There’s no “long form” this year as in the 2000 census – a significantly longer form that was sent to a sample of residents.
“It’s fairly easy,” Bowens said, adding there’s no financial, Social Security or banking information asked for.
Census takers will go door to door to count people who don’t return the forms starting in May, Bowens said.
The census is a tradition that dates to 1790, and is required by the U.S. Constitution.
Bowens said Olympia’s census office, at 221 Kenyon St. N.W., has about 60 staffers now and covers seven counties — Thurston, Lewis, Cowlitz, Clark, Skamania, Wahkiakum and Pacific. And the census bureau is hiring hundreds more to count in Washington, Bowens said.
“It’s a difficult job to go to a person’s door and ask difficult questions,” she said. But it pays $13.25 an hour, she said, and mileage, training and travel expenses are covered.
An initial tally of the census is due to President Barack Obama by the end of the year.
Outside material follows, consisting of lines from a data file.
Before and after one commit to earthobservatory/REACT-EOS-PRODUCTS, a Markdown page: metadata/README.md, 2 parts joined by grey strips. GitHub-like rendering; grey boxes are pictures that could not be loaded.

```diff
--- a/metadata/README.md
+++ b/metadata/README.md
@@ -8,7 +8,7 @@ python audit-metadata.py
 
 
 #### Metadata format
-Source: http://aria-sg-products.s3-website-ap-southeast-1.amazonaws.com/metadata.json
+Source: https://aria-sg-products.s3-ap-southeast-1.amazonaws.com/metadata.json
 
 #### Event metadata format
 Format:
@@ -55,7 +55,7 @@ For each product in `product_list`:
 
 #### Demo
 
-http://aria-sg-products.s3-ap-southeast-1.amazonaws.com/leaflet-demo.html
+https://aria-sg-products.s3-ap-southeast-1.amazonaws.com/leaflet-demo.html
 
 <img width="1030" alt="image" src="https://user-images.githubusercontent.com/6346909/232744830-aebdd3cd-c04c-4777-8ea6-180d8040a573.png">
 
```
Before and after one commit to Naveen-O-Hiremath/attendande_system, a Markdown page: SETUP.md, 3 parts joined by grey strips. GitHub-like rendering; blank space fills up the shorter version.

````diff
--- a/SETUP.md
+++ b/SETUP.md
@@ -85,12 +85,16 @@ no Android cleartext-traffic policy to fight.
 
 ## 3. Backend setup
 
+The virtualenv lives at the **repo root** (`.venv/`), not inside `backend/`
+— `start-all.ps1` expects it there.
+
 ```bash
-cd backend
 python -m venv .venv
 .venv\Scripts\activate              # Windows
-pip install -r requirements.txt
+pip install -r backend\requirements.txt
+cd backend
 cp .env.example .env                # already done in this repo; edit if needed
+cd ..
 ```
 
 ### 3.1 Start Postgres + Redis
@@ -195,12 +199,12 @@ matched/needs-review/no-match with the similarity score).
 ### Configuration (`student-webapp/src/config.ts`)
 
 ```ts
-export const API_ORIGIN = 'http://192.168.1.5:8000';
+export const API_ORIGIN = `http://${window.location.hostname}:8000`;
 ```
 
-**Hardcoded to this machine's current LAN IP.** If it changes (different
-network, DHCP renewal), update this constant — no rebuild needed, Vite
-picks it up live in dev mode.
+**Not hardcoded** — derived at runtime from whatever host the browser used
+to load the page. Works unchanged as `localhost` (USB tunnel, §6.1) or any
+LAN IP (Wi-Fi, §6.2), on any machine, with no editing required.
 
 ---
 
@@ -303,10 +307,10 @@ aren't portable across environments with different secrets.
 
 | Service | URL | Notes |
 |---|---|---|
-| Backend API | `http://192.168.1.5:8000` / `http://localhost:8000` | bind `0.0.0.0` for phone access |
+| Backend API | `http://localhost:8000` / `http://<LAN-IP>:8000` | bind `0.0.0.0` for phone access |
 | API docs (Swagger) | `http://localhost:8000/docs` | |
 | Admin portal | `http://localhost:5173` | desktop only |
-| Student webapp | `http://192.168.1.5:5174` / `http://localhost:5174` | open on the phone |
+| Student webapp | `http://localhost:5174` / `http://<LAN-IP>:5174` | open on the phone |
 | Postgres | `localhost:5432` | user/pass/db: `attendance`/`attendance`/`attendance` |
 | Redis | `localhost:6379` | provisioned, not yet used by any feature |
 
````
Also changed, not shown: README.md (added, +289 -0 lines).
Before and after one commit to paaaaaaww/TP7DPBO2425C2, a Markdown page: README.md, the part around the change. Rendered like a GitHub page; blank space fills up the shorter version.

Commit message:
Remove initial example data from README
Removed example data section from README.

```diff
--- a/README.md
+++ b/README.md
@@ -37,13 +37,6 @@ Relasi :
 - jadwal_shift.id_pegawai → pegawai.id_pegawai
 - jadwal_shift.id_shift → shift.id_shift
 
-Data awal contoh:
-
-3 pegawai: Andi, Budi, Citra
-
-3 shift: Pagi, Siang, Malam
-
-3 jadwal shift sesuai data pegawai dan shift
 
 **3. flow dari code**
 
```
In another two to three years, more detailed demographic data will be available to the public.
“It’s a celebration of where we’ve been, where we are and where we’re going,” said Michael Berry, U.S. Census Area Manager.